Silver Lake will hold just over 10% of City Football Group, and managing partner Egon Durban will be added as the ninth member of its board. The firm becomes a shareholder alongside majority owner Sheikh Mansour bin Zayed Al Nahyan, who controls 77% of the business via his Abu Dhabi United Group. A further 12% is held by
China Media Capital, which bought into the organization in 2015 for $400 million.
Although this investment may seem a bit odd for Silver Lake, a firm that describes itself as "a global leader in technology investing" and made its name by investing in the likes of
Ant Financial. However, a closer look at its portfolio reveals a wealth of connections to the sports industry. While its DNA might be tech, the firm has been devoting more attention to the entertainment and sports verticals in recent years.
In 2012, Silver Lake bought a minority stake in sports and entertainment talent agency
Endeavor, then known as William Morris Entertainment, for a reported $200 million, then invested another $500 million when the company merged with IMG in 2014. In 2016, the firm backed WME's acquisition of mixed martial arts organization
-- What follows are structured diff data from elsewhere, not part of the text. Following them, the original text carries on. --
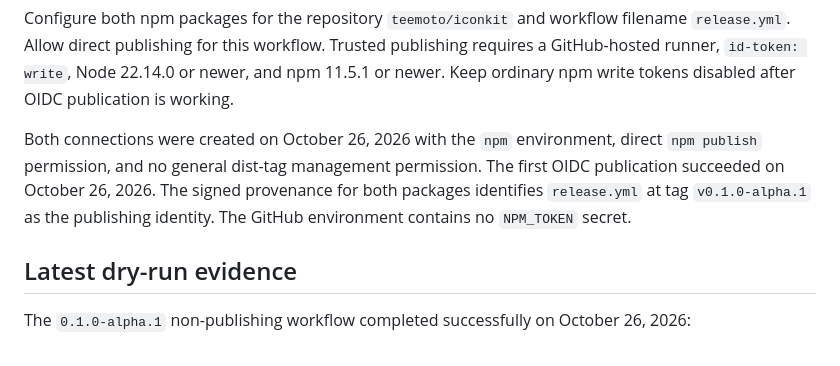
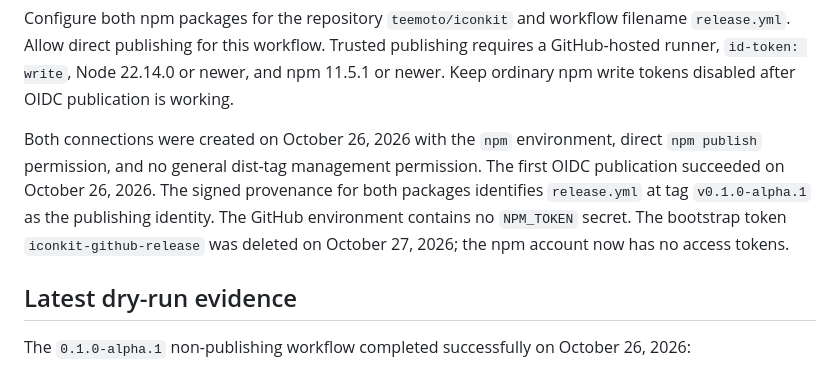
Before and after one commit to teemoto/iconkit, a Markdown page: docs/releasing.md, the part around the change. GitHub-like rendering.

Commit message:
docs: record npm token retirement

```diff
--- a/docs/releasing.md
+++ b/docs/releasing.md
@@ -116,6 +116,8 @@ direct `npm publish` permission, and no general dist-tag management permission.
 The first OIDC publication succeeded on October 26, 2026. The signed provenance
 for both packages identifies `release.yml` at tag `v0.1.0-alpha.1` as the
 publishing identity. The GitHub environment contains no `NPM_TOKEN` secret.
+The bootstrap token `iconkit-github-release` was deleted on October 27, 2026;
+the npm account now has no access tokens.
 
 ## Latest dry-run evidence
 
```
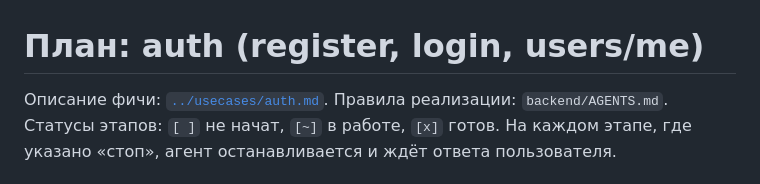
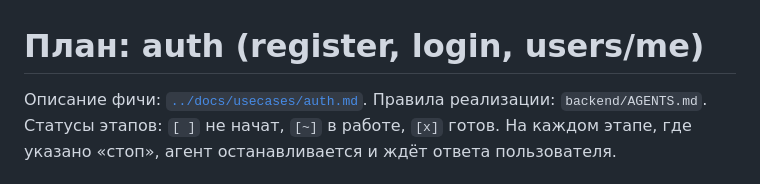
Before and after one commit to Daniil-Solo/Saas-Template, a Markdown page: .plan/20261010-0410_auth.md, the part around the change. Rendered like a GitHub page.

```diff
--- a/docs/plans/auth.md
+++ b/.plan/20261010-0410_auth.md
@@ -1,6 +1,6 @@
 # План: auth (register, login, users/me)
 
-Описание фичи: [`../usecases/auth.md`](../usecases/auth.md). Правила реализации: `backend/AGENTS.md`.
+Описание фичи: [`../docs/usecases/auth.md`](../docs/usecases/auth.md). Правила реализации: `backend/AGENTS.md`.
 Статусы этапов: `[ ]` не начат, `[~]` в работе, `[x]` готов. На каждом этапе, где указано «стоп», агент останавливается и ждёт ответа пользователя.
 
 ## Принятые решения
```
Also changed, not shown: CLAUDE.md (+3 -1 lines), docs/workflow.md (added, +140 -0 lines).
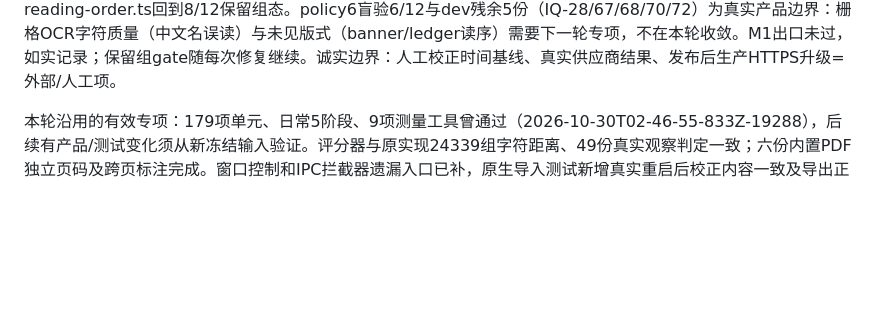
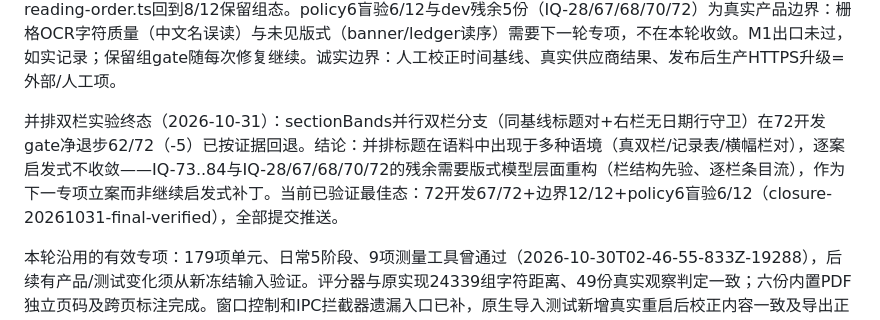
Before and after one commit to StarryCode-Lang/ZineCV, a Markdown page: plan.md, the part around the change. Drawn GitHub-style; blank space fills up the shorter version.

Commit message:
docs: record parallel-column experiment outcome (net -5, reverted)
The sectionBands parallel-column branch (same-baseline heading pairs with
a no-dated-rows guard) was net-negative on the real corpus (62/72 vs
67/72) and reverted with evidence. Same-baseline headings appear in too
many contexts (true two-column, record tables, banner pairs) for a
per-case heuristic to converge; the remaining holdout failures need a
layout-model overhaul documented as the next dedicated work item.

```diff
--- a/plan.md
+++ b/plan.md
@@ -19,6 +19,8 @@ policy6接线与首次盲验（2026-10-31）：materializeFrozenHoldout的versio
 IQ-75几何已捕获（probe-holdout.mjs可指定ID复用）：banner-column-pair布局=横幅(姓名+phone/email行+网址行)→Education|Skills等宽双栏→两条工作经历通栏。pdfLines实际输出：网址行"example.invalid/resume/75"脱离横幅组、落在Ledgerline与Skills之间；双栏未按列读取，工作通栏描述与Skills行交错。诊断方向：横幅三行的分组（网址行y或x被分到别的组）+双栏区域的列读取（sectionBands对Education/Skills同排双栏的处理——fullHeadings互斥规则把两个标题都排除）。
 
 policy6修复轮终态（2026-10-31）：读序不变量四件套（纯日期栏拒绝/右栏标题守卫/记录表禁重入/并排卡片列读）+页脚联系块+深色规则线清除落地后，72开发67/72+边界12/12（closure-20261031-policy6-dev-restored，与6fa06df态一致）；附加实验（同基线附属/塔式读序/横幅预通道）在真实语料净退步（59/72）已按证据回退，pdf-reading-order.ts回到8/12保留组态。policy6盲验6/12与dev残余5份（IQ-28/67/68/70/72）为真实产品边界：栅格OCR字符质量（中文名误读）与未见版式（banner/ledger读序）需要下一轮专项，不在本轮收敛。M1出口未过，如实记录；保留组gate随每次修复继续。诚实边界：人工校正时间基线、真实供应商结果、发布后生产HTTPS升级=外部/人工项。
+
+并排双栏实验终态（2026-10-31）：sectionBands并行双栏分支（同基线标题对+右栏无日期行守卫）在72开发gate净退步62/72（-5）已按证据回退。结论：并排标题在语料中出现于多种语境（真双栏/记录表/横幅栏对），逐案启发式不收敛——IQ-73..84与IQ-28/67/68/70/72的残余需要版式模型层面重构（栏结构先验、逐栏条目流），作为下一专项立案而非继续启发式补丁。当前已验证最佳态：72开发67/72+边界12/12+policy6盲验6/12（closure-20261031-final-verified），全部提交推送。
 
 本轮沿用的有效专项：179项单元、日常5阶段、9项测量工具曾通过（2026-10-30T02-46-55-833Z-19288），后续有产品/测试变化须从新冻结输入验证。评分器与原实现24339组字符距离、49份真实观察判定一致；六份内置PDF独立页码及跨页标注完成。窗口控制和IPC拦截器遗漏入口已补，原生导入测试新增真实重启后校正内容一致及导出正文断言，尚待新EXE。
 
```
UFC, a $4 billion deal made with a consortium of investors including
Silver Lake is betting on the digital opportunities that come from the sports industry, such as media rights and the digitization of operations. Fans are increasingly turning away from TV toward other devices, as the options to watch sports on streaming services and apps has boomed in recent years. UFC, for instance, is one of the largest pay-per-view event providers in the world, with a new five-year, $1.5 billion agreement with
ESPN to broadcast fights on ESPN+, as well as its own digital distribution platform. Manchester City also operates its own online content channel that offers a monthly subscription.
As part of its new investment, Silver Lake intends to help City Football Group to further develop its technology and fund international growth opportunities, which may include more acquisitions. Silver Lake also stated that the investment would allow for the development of infrastructure assets. It is unclear whether this is limited to digital, but rumors have circulated that Manchester City is looking to build a new stadium at a cost of roughly £300 million (about $387 million). Earlier this year, it was also reported that City Football Group is working on the potential development of an arena with US-based
Oak View, a provider of sports and live entertainment venue services. Oak View has been backed by Silver Lake since 2018.
Adding half a billion dollars to the coffer is likely good news at any time, but especially so for City Football Group right now, as the business's star asset has been operating under a shadow. Manchester City is under investigation by UEFA for possibly breaking financial rules. If found guilty, the club could face a ban from the Champions League, Europe's most prestigious professional soccer tournament.
Featured image courtesy of Manchester City Football Club